• Chef Dylan


This is one of those dishes I feel every teenager should learn how to make because it destroys hunger every time and is super easy to make. The secret is to simply let it simmer on a very gentle heat and not let too much liquid evaporate. The result is a hearty wholesome meal for everyone to enjoy.

This sauce is traditionally referred to as a ragu; a meat-based sauce that has its history in the region of Bologna in Italy. The first reference to this Bolognese meat based ragu appears in Pellegrino Artusi ’s cookbook published in 1891. I must admit I have a rather nostalgic soft spot for this wonderful sauce as my mother was a master of this old classic when I was a young boy.

I remember being at rugby league footy training one night; I’m about seven-years-old and my father, as the coach of the team, is making us go through a surprise attack move called the ‘cane toad’. It’s a set move for when we get a scrum on the right-hand side of the field 10 to 15 metres out from the try line. “OK, this is the last run through of this move. OK boys, let's get this right!” exclaims Dad as he begins to turn into an imaginary ref and blows a pretend whistle. “Penalty Arncliffe Scots,” he declares. I now kick the ball as close as I can, out on the full on the left side of the field. Dad then proceeds to pretend that he is blind and is using a cane. The signal. “Cane toad” I call out and we set the scrum.

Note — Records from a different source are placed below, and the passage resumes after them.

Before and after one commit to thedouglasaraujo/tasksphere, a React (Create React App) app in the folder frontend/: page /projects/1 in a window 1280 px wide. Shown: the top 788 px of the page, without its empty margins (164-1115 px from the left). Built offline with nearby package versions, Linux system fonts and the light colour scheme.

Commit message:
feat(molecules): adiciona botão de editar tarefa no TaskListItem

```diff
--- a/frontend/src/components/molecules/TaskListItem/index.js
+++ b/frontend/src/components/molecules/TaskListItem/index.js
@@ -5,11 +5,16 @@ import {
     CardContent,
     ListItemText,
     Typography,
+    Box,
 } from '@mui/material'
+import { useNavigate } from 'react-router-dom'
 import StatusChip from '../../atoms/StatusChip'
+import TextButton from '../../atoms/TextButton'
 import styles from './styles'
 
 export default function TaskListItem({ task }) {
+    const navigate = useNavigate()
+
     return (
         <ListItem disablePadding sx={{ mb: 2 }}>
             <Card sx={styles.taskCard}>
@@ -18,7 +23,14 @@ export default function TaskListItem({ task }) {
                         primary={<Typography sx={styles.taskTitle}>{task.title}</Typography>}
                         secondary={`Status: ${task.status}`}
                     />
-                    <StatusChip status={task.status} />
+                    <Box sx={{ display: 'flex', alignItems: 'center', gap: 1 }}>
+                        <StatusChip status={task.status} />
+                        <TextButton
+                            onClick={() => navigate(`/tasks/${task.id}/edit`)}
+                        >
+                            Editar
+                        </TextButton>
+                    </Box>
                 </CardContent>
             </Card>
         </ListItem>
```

Now my role, as the first receiver, is to fool the opposition and to get them thinking we will be playing out to the left, as we have all of our backs lined up ready and calling for the ball. After fooling the defence I flick pass it to Roger our winger who is on the burst down the blindside, hence the name ‘cane toad'. It’s a play on the word cane and was a sure way for us to remember this blindside move. Finally, after we had been going over and over the move for the last hour we were done. All I could think about was devouring a large bowl of spaghetti Bolognese that I had seen mum getting ready as we left for training.

As we walked in the front door, we were instantly greeted with the wonderful smell of simmering Bolognese and fresh baked garlic bread. When I sat down with a steaming bowl of this before me it took every ounce of strength not to start just sending fistfuls of this deliciousness into my mouth. My tastebuds danced with joy as I began to taste the rich tomato and beef-based sauce. I hope you enjoy making this recipe as much as I do.

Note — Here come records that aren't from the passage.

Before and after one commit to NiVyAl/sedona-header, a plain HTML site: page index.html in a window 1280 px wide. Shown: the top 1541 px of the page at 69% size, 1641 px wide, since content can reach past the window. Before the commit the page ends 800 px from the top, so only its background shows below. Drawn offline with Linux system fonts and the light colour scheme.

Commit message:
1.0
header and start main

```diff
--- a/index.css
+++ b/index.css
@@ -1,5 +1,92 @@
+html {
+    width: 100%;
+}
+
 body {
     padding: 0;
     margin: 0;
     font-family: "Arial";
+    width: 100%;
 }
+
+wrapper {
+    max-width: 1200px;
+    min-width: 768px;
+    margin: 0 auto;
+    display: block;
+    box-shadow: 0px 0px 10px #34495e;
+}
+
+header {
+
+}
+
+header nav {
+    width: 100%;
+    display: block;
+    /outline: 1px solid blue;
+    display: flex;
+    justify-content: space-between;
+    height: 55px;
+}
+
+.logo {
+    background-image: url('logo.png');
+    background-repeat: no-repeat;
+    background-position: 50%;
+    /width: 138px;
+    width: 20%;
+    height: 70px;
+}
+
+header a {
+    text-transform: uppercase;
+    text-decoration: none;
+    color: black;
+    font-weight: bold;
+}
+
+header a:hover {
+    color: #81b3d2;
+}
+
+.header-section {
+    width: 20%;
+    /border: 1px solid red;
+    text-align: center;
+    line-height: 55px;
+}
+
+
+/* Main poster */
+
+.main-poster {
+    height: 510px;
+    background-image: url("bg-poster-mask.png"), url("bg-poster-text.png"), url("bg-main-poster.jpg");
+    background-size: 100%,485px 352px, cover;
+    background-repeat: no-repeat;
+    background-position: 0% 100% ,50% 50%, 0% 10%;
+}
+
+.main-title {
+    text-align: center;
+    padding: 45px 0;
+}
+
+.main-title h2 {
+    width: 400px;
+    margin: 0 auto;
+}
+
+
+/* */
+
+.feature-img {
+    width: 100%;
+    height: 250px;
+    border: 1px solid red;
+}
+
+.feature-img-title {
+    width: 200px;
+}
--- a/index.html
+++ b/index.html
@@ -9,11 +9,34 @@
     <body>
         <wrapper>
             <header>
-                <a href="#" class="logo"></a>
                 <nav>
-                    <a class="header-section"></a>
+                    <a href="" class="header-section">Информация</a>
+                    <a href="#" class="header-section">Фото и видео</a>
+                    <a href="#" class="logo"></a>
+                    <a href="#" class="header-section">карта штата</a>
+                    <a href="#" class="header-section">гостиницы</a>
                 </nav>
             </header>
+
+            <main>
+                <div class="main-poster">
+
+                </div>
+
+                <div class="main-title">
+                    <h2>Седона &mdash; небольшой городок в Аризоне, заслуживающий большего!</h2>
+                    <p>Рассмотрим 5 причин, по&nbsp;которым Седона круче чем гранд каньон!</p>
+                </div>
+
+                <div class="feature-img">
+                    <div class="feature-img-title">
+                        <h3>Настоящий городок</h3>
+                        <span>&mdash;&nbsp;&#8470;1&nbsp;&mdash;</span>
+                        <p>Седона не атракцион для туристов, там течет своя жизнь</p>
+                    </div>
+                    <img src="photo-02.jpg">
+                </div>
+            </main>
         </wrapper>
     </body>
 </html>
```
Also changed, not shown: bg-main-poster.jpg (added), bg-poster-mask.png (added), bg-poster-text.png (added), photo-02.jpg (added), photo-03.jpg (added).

PREP TIME: 15 mins




  • 300g spaghetti, uncooked

  • 4½ tablespoons olive oil, divided

  • 500g minced beef

  • 1 medium onion, finely chopped

  • ½ tablespoon garlic, minced

  • 1 x 400g can chopped tomatoes

  • 2 tbsps tomato paste

  • 4 tbsps GAUCHO

  • ¼ cup fresh parsley, finely chopped

  • ¼ cup parmesan or tasty cheese


  1. Heat the 2 tablespoons of olive oil in a medium size cooking pot for 2 minutes over medium high; heat until the hot oil sizzles. Add ground beef about 100g at a time and stir well to cook until browned – 3 to 5 minutes. Repeat until all meat is browned.

  2. Add onion and garlic. Stir well to combine and continue cooking for 3 to 4 minutes until soft and tender.

  3. Add tomato paste, cook off stirring for 1 minute. Add GAUCHO and stir well to combine.

  4. Then turn the heat down to really low, and simmer for 45 minutes uncovered, stirring occasionally.

  5. Bring a large pot of salted water to a boil over medium high heat. Add spaghetti and keep stirring it and cook till al dente (fully cooked but still firm) according to package directions - 10 minutes. Drain.

  6. Add 1 tablespoon butter back into large pot and add the spaghetti to the pot and toss well to coat with the butter. Add 1 cup of the cooked sauce and toss to combine.

  7. Serve the spaghetti on the bottom of the bowl. Add the sauce lavishly with a sprinkle of parmesan


Enjoy with cheesy garlic bread, a sprinkle of chilli flakes and a nice Italian Chianti or Montepulciano.